Tag Archives: Eden

EnvironmentTriad Biz  Eden fights to set the record straight on coal ash spill

Dan River behind the spill

The Dan River in Eden, N.C., just above the Duke Energy plant and site of one of the nation’s worst coal-ash spills.

After 39,000 tons of toxic coal ash rom Duke Energy retention ponds spilled into the Dan River just outside Eden, N.C., in early February 2014, the news coverage by local, state and national media was intense. I wrote early on about the environmental impact, too, but saw a larger business story. Two-thirds of the Dan River was unaffected by the spill, yet the communities, and businesses, along that still-clean stretch of the river couldn’t be heard above the outcry over the massive spill. My cover story in the Triad Business Journal explores that angle.

Excerpt: “Add this irony for Eden and a host of Dan River communities west — upstream — of the spill: Their Dan River has no coal ash. It is just as clean and safe as in the days before the massive spill. That simple point has been lost in the great deluge of ongoing media coverage. Eden and Rockingham County have perhaps never gotten so much sustained national attention. Virtually all of it negative. Water, and coal ash, flow downstream. But a toxic perception has flowed in both directions.”

Brian Williams, Dan River Steam plant, coal ash spill, Duke Energy, Eden

Brian Williams, a program manager with the Dan River Basin Association, dredges the river bottom across from the Duke Energy steam plant.

Environment  Unlined and Dangerous: Duke Energy’s 32 coal ash ponds in North Carolina pose a threat to groundwater

coal ash spill

Coal ash pulled from the bottom of the Dan River near the site of the Duke Energy spill in Eden, N.C. (Photo courtesy of Dan River Basin Association)
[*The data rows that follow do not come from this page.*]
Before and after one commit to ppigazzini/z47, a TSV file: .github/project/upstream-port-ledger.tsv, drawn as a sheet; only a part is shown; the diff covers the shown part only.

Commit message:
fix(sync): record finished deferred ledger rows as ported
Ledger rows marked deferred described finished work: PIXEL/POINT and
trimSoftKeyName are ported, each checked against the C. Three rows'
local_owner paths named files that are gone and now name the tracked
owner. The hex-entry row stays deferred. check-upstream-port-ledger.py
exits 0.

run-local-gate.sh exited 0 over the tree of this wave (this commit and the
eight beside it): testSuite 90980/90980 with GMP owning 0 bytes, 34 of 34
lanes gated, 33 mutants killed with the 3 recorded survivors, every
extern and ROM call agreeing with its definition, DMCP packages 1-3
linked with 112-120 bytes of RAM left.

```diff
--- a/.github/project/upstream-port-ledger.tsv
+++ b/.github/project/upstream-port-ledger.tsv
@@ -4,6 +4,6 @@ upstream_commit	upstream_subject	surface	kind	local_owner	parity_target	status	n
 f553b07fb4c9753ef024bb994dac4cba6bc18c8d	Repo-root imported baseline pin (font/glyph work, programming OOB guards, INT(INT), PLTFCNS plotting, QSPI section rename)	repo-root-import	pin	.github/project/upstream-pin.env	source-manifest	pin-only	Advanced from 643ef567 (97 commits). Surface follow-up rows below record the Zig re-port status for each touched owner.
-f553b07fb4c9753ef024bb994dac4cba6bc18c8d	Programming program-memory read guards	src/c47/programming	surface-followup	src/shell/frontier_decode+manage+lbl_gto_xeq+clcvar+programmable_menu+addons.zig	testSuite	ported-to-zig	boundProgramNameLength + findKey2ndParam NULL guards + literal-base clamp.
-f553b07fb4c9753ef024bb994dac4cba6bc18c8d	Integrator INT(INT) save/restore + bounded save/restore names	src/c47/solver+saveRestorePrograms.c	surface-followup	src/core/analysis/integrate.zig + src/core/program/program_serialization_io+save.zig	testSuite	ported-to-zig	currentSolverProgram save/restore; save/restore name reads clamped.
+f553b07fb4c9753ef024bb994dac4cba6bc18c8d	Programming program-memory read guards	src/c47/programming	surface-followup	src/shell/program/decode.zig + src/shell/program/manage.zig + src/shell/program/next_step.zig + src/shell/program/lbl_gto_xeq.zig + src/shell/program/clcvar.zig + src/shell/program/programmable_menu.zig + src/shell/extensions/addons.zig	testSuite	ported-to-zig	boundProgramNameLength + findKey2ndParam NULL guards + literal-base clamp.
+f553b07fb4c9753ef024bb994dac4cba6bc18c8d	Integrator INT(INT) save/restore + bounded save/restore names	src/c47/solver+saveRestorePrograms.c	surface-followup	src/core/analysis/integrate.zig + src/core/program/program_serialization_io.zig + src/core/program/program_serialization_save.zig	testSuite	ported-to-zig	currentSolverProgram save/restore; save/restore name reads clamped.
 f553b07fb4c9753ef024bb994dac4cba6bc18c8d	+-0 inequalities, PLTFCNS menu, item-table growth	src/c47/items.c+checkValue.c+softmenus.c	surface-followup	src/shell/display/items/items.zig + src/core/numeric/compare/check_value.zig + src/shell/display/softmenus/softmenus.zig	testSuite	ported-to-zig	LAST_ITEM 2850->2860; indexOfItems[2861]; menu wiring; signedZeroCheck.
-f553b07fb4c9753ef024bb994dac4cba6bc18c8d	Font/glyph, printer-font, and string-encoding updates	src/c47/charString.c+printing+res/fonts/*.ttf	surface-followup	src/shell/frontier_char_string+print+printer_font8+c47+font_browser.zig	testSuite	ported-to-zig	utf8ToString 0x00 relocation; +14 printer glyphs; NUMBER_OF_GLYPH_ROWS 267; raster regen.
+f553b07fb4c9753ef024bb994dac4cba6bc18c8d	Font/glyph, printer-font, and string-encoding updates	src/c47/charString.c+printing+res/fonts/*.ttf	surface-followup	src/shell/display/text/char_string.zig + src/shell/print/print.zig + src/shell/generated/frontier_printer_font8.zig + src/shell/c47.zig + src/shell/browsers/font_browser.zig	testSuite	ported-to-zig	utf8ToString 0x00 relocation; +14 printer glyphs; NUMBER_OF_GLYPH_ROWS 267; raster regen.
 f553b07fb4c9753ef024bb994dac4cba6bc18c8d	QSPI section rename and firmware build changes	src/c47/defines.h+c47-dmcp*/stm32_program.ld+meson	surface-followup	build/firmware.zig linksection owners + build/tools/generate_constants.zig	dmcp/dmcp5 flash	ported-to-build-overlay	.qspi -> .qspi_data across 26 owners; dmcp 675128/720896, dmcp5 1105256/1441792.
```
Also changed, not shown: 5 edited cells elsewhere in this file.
I posted this story to the National Geographic NewsWatch site in March 2014, just a month after the Duke Energy coal-ash spill in Eden, N.C., It made clear early on that coal ash stored in retaining ponds across the state was already threatening ground water in those places. The story caught on through social media and found thousands of readers.

Excerpt: “These coal ash ponds are unlined, and people don’t realize that,” said Dean Naujoks, the Yadkin Riverkeeper who has been monitoring the Dan River spill. “They are continuously leaching arsenic, chromium, cadmium, mercury, all kinds of toxic heavy metals, into the ground and eventually into groundwater. Duke Energy has 32 of these ponds on 14 sites around the state, and every one of them is unlined. Every one of them is a threat to groundwater.”